Records from a data collection:

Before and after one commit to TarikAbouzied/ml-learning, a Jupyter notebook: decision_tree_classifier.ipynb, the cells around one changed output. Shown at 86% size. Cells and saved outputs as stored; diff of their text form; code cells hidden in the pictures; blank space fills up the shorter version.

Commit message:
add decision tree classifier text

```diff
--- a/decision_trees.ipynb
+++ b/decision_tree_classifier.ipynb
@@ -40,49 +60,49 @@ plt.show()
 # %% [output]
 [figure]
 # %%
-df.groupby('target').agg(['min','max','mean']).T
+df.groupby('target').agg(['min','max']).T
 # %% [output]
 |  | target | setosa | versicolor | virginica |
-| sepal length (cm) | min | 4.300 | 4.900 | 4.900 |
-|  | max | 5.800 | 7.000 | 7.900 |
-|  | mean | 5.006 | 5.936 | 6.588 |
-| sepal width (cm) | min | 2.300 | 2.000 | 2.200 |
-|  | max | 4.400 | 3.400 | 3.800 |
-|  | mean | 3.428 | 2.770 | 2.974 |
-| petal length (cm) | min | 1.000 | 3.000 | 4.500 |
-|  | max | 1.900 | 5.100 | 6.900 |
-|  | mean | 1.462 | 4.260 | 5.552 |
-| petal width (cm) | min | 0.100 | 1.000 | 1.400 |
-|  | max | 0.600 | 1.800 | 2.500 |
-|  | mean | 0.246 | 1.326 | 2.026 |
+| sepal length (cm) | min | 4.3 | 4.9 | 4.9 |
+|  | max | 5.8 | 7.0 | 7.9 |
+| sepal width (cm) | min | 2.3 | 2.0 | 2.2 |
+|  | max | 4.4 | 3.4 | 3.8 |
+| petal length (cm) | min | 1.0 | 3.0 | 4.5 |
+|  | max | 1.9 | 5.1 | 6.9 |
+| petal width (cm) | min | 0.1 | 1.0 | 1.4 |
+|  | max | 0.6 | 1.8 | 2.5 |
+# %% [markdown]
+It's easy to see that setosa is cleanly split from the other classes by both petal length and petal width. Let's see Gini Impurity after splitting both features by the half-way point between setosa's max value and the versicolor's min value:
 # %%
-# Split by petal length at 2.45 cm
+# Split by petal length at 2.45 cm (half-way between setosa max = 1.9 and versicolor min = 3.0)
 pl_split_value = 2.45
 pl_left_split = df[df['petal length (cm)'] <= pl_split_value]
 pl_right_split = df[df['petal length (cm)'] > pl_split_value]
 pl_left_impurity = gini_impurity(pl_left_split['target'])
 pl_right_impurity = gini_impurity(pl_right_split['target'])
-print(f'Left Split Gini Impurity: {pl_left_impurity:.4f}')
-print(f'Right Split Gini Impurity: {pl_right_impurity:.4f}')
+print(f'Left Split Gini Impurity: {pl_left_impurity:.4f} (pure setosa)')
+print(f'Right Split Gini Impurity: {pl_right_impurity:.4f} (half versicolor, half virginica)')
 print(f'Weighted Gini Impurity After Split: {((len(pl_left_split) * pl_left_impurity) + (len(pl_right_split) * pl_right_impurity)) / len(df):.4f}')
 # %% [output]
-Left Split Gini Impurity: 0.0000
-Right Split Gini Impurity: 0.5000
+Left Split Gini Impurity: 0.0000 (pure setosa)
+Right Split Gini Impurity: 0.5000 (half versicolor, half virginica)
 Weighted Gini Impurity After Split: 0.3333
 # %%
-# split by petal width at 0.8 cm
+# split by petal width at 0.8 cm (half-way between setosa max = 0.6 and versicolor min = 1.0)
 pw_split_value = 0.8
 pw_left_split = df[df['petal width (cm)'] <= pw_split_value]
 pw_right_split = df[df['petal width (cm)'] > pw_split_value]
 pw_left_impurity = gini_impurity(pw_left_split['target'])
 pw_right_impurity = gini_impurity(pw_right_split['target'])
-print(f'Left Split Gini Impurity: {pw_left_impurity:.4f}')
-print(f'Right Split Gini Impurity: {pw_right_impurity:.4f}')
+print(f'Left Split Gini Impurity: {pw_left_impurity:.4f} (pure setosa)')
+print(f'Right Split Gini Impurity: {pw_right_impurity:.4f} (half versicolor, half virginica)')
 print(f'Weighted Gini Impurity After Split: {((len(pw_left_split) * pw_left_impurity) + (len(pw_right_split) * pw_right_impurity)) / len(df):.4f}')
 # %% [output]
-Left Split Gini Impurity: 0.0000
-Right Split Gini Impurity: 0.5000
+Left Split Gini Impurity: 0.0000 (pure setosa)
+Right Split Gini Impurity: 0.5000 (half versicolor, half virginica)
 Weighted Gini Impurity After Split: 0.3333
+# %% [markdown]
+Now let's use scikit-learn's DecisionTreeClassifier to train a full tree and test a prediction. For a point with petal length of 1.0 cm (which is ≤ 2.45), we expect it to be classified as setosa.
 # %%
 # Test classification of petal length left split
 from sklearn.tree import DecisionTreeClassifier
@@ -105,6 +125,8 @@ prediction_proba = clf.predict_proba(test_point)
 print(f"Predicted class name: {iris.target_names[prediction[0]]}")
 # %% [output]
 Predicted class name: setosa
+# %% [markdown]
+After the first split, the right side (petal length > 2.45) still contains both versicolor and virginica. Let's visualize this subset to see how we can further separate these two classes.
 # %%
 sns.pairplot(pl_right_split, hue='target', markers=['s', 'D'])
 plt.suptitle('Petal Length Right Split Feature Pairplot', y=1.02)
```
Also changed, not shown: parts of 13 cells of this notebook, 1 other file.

* * *

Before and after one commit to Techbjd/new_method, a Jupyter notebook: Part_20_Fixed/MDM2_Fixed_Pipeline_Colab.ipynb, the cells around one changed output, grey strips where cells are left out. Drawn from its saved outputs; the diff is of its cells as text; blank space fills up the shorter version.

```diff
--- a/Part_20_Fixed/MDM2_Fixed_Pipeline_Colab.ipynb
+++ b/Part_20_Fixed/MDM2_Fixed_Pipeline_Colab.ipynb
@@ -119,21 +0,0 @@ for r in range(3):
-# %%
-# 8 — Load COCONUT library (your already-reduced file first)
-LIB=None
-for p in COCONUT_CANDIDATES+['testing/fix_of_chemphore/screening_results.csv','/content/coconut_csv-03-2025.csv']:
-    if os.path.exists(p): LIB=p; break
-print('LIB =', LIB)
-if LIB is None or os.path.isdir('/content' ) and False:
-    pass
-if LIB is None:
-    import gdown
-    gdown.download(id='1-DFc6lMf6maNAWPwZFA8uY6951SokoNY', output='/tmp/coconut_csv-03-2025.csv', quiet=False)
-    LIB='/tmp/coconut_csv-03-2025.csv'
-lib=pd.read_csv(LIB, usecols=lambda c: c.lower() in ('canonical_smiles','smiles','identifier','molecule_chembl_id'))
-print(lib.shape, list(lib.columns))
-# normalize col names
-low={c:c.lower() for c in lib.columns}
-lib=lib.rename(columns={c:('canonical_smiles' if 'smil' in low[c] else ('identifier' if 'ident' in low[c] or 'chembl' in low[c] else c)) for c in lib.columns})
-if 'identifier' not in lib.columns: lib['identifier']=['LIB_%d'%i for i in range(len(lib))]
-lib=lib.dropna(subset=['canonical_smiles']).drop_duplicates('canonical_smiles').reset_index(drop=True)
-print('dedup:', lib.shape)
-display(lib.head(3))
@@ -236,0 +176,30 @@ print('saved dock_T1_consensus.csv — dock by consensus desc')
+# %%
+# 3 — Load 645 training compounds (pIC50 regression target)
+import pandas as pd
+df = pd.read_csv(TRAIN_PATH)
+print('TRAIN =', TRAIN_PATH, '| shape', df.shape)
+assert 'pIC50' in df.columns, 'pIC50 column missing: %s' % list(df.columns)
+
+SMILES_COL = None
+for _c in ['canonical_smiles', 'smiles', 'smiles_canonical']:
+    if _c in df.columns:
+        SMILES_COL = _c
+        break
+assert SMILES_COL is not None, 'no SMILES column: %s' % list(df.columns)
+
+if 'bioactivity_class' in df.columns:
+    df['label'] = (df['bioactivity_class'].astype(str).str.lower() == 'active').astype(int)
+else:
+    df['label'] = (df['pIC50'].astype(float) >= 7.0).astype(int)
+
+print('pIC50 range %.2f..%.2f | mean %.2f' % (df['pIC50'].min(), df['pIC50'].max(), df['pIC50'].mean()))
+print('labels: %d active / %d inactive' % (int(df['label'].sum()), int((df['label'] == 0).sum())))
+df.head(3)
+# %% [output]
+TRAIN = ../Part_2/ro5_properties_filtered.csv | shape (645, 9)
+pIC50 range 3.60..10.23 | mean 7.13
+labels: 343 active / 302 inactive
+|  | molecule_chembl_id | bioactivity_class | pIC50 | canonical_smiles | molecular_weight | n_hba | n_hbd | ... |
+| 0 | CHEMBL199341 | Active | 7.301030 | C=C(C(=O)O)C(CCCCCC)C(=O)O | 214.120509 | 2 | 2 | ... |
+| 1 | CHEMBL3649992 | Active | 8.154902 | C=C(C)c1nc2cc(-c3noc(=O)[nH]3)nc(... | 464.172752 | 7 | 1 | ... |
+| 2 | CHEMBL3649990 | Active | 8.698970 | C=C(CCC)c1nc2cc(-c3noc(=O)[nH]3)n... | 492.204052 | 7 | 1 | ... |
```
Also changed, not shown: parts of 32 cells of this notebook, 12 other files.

_Task directions_
After reading the records above, give the number of lines that include "range", and add nothing else.

_Task solution_
4